In order to complete the illusion for the authorities, Jimmy decides that poor old Pryce must actually make a squat cobbler video for the police to find. We don’t see it — we don’t even see Pryce’s reaction to the idea — but Jimmy gloats to Kim about making it as they share an extra pie. Kim, wearing Jimmy’s University of American Samoa sweatshirt and pretty much nothing else, laughs along with him at first, until Jimmy admits that he made the video. Kim points out that doing so is creating false evidence, a serious offense that could get him disbarred. The mood gets quieter. She finally says, “Don’t tell me about things like that again.”

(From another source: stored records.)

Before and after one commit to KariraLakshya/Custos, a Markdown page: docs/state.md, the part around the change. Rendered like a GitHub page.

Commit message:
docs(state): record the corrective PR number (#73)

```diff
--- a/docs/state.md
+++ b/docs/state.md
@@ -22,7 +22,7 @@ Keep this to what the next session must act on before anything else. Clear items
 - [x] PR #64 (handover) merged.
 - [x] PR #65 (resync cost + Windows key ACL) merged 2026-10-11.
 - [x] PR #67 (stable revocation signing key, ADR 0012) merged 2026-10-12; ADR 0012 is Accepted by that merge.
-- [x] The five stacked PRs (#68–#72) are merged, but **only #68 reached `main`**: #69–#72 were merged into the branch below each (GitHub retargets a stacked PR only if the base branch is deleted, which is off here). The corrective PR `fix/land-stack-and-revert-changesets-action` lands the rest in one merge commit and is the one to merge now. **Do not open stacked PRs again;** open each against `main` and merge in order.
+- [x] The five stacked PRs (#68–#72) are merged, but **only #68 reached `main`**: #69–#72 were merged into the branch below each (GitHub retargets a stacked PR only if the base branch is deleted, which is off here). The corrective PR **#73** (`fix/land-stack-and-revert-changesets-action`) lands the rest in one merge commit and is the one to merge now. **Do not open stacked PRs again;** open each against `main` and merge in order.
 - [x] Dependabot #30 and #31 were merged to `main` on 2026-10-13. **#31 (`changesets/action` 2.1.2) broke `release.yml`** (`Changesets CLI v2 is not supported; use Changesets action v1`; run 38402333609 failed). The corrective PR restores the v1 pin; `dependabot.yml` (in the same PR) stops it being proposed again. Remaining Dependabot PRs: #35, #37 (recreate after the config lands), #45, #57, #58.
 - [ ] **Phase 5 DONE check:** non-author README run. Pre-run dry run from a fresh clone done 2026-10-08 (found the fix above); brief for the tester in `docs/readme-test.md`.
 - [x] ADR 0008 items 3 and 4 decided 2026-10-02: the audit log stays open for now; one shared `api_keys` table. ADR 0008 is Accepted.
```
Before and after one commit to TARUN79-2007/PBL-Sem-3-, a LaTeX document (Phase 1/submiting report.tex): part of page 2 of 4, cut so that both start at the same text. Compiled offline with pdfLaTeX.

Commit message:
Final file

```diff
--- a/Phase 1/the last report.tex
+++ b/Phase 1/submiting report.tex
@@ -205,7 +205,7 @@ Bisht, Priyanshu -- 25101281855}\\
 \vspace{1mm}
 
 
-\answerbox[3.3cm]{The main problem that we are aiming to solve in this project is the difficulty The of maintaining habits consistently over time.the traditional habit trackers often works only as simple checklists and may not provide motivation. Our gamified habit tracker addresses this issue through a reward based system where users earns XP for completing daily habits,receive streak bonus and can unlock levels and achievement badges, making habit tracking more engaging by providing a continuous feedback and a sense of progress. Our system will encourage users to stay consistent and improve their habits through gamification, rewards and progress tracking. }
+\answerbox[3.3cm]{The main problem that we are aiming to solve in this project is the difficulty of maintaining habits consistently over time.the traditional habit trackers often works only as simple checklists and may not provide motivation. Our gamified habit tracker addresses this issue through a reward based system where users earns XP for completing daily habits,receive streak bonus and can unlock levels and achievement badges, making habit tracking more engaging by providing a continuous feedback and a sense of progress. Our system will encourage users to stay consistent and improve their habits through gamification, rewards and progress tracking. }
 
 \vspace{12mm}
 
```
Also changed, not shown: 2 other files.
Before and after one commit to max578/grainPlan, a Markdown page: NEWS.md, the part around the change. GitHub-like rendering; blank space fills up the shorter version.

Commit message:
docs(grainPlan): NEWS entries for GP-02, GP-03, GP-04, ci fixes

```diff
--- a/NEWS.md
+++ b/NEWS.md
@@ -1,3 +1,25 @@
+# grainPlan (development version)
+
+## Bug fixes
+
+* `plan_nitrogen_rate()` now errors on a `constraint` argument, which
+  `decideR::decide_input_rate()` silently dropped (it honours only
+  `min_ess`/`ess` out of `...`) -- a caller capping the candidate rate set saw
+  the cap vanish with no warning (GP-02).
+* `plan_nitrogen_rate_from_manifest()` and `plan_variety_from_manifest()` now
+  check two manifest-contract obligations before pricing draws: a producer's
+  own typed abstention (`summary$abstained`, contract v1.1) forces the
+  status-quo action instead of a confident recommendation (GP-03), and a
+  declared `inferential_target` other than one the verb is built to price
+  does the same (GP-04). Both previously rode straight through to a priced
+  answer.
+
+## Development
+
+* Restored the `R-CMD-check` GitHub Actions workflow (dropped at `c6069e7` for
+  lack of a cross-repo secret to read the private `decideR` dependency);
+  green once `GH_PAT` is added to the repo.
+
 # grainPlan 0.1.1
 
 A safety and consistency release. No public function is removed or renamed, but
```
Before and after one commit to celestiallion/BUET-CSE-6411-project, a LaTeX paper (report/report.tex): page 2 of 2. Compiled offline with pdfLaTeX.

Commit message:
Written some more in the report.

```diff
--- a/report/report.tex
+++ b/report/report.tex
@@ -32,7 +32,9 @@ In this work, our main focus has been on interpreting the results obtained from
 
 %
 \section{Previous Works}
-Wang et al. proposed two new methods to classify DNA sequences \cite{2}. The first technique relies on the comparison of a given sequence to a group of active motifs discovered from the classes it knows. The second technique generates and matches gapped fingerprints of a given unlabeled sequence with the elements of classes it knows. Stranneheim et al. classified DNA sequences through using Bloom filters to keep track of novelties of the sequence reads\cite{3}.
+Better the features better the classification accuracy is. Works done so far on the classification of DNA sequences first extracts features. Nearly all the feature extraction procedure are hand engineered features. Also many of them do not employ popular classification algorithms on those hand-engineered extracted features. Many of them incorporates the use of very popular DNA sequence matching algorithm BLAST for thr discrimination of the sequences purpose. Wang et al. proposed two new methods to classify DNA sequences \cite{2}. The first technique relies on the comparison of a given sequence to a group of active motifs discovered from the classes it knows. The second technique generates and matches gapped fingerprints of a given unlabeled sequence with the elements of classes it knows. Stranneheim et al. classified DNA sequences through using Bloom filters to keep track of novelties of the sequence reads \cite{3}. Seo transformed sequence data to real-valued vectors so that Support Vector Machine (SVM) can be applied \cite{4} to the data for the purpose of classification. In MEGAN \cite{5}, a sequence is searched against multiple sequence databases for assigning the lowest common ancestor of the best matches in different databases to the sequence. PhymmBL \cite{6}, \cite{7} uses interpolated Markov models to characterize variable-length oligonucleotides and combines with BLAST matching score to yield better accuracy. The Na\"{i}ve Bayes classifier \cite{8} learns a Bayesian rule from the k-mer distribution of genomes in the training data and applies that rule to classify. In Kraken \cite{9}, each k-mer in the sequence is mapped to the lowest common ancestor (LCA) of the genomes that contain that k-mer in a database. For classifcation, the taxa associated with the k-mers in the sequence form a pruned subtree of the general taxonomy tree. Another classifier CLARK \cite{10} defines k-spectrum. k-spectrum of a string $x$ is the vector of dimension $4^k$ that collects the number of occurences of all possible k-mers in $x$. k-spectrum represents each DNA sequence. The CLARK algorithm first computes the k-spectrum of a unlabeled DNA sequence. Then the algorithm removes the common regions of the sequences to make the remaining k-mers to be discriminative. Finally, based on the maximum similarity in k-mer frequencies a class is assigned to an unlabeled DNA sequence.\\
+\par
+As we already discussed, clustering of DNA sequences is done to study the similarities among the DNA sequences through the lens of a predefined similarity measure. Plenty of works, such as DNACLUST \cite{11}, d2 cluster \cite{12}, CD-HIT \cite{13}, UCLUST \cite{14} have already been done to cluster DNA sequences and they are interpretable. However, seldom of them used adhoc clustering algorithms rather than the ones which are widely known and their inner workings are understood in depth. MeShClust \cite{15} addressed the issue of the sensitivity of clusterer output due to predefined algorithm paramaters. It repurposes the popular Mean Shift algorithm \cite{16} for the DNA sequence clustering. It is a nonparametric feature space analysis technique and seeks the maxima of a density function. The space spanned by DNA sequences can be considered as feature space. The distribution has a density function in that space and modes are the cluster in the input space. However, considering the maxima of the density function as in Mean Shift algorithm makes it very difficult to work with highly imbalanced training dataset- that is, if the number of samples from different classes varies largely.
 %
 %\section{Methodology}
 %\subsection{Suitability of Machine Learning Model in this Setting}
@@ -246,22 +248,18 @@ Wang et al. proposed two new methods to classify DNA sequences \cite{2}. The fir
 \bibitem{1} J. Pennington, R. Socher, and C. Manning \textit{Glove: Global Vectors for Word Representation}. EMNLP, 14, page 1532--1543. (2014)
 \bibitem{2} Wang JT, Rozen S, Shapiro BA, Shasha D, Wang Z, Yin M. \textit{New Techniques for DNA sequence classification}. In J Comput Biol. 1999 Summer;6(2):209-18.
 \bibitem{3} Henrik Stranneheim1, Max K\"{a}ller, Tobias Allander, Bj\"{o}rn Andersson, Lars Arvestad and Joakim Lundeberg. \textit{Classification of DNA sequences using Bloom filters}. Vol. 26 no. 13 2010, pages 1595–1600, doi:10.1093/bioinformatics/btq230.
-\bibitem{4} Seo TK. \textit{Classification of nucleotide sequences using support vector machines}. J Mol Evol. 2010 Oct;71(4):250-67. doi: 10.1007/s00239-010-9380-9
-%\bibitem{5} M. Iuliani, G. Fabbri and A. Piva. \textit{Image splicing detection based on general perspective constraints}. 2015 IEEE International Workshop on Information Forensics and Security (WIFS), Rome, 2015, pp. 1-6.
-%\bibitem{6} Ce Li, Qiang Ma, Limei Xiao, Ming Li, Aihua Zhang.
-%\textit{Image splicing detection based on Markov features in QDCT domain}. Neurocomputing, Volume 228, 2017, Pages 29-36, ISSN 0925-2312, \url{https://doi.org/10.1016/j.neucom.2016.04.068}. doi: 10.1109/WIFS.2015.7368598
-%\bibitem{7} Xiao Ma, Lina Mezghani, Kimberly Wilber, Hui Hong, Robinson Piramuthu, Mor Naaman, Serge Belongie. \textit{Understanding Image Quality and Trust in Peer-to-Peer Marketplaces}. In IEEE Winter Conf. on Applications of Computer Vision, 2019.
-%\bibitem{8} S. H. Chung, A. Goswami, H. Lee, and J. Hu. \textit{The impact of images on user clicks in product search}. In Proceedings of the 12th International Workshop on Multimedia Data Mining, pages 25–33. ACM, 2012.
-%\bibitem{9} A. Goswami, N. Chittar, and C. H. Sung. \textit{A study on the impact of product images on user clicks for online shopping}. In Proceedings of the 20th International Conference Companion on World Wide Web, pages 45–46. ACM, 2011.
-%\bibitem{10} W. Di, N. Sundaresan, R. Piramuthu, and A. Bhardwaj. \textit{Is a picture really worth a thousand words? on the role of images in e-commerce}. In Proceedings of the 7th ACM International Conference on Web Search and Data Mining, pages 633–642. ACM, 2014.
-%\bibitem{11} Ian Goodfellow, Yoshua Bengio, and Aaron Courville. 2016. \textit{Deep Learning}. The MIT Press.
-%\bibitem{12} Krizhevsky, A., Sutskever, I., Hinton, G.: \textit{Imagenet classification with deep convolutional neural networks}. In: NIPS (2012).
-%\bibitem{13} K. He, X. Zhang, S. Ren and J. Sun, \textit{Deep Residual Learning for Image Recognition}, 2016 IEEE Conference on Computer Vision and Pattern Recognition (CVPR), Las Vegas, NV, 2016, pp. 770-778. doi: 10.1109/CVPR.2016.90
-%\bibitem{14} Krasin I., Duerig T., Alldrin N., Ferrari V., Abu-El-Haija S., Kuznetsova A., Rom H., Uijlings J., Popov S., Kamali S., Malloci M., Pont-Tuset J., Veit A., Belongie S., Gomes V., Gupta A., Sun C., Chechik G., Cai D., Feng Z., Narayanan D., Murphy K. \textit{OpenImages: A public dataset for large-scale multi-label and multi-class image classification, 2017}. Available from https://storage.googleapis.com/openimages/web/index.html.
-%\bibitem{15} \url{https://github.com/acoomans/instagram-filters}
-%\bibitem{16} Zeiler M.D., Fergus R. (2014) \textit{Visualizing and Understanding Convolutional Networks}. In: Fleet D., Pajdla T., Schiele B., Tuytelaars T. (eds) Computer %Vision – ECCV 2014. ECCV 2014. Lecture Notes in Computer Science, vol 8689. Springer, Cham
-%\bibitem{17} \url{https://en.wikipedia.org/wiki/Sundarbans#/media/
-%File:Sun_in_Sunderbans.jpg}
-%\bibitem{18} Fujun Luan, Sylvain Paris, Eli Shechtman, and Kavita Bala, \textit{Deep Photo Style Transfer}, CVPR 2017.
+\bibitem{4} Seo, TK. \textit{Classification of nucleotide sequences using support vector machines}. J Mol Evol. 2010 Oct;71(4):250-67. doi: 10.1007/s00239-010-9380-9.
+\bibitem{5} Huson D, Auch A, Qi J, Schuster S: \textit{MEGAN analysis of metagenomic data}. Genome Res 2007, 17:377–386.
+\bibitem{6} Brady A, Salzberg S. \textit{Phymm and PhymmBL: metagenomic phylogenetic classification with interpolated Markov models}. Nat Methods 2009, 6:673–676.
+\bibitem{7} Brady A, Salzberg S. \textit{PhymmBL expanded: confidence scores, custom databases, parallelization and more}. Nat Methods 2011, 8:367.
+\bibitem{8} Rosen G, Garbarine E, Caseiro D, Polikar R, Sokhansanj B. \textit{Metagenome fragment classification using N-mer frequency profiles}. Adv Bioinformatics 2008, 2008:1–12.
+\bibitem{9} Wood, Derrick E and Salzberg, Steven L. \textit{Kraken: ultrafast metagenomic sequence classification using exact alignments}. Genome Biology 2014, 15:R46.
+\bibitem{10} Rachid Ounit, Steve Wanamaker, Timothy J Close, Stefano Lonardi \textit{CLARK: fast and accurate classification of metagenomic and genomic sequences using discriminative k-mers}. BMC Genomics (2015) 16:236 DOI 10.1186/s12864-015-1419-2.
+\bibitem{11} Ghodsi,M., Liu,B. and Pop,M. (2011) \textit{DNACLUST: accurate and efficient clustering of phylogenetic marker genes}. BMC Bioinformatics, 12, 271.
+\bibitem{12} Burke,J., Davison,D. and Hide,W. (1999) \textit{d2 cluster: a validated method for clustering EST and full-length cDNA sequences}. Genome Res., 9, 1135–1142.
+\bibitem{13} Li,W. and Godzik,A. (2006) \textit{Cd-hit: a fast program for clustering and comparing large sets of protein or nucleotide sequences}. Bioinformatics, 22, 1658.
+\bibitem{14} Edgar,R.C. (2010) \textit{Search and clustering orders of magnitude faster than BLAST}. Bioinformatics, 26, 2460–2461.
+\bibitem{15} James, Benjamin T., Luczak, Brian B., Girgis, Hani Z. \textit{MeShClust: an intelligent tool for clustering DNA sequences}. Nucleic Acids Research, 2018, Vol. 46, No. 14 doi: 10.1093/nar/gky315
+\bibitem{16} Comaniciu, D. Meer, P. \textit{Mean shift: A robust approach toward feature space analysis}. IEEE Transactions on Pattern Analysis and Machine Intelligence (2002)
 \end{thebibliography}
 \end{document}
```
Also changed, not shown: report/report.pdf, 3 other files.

And therein lies the moment, it seems, when Jimmy realizes he can’t be with Kim forever, because he can’t be completely honest with her. Kim says “No” to Jimmy so rarely that, coming from her, it gives him pause, but let’s face it: Jimmy loved who he was in that interrogation room. It was the part he was born to play. It’s his favourite version of Jimmy. But it isn’t Kim’s. There doesn’t seem to be enough room in the world for Kim Wexler and Saul Goodman. Eventually Jimmy will have to make a choice, and of course, we all know what choice he makes. It’s just one of the many tragic clouds gathering in the sunny New Mexico skies of Better Call Saul.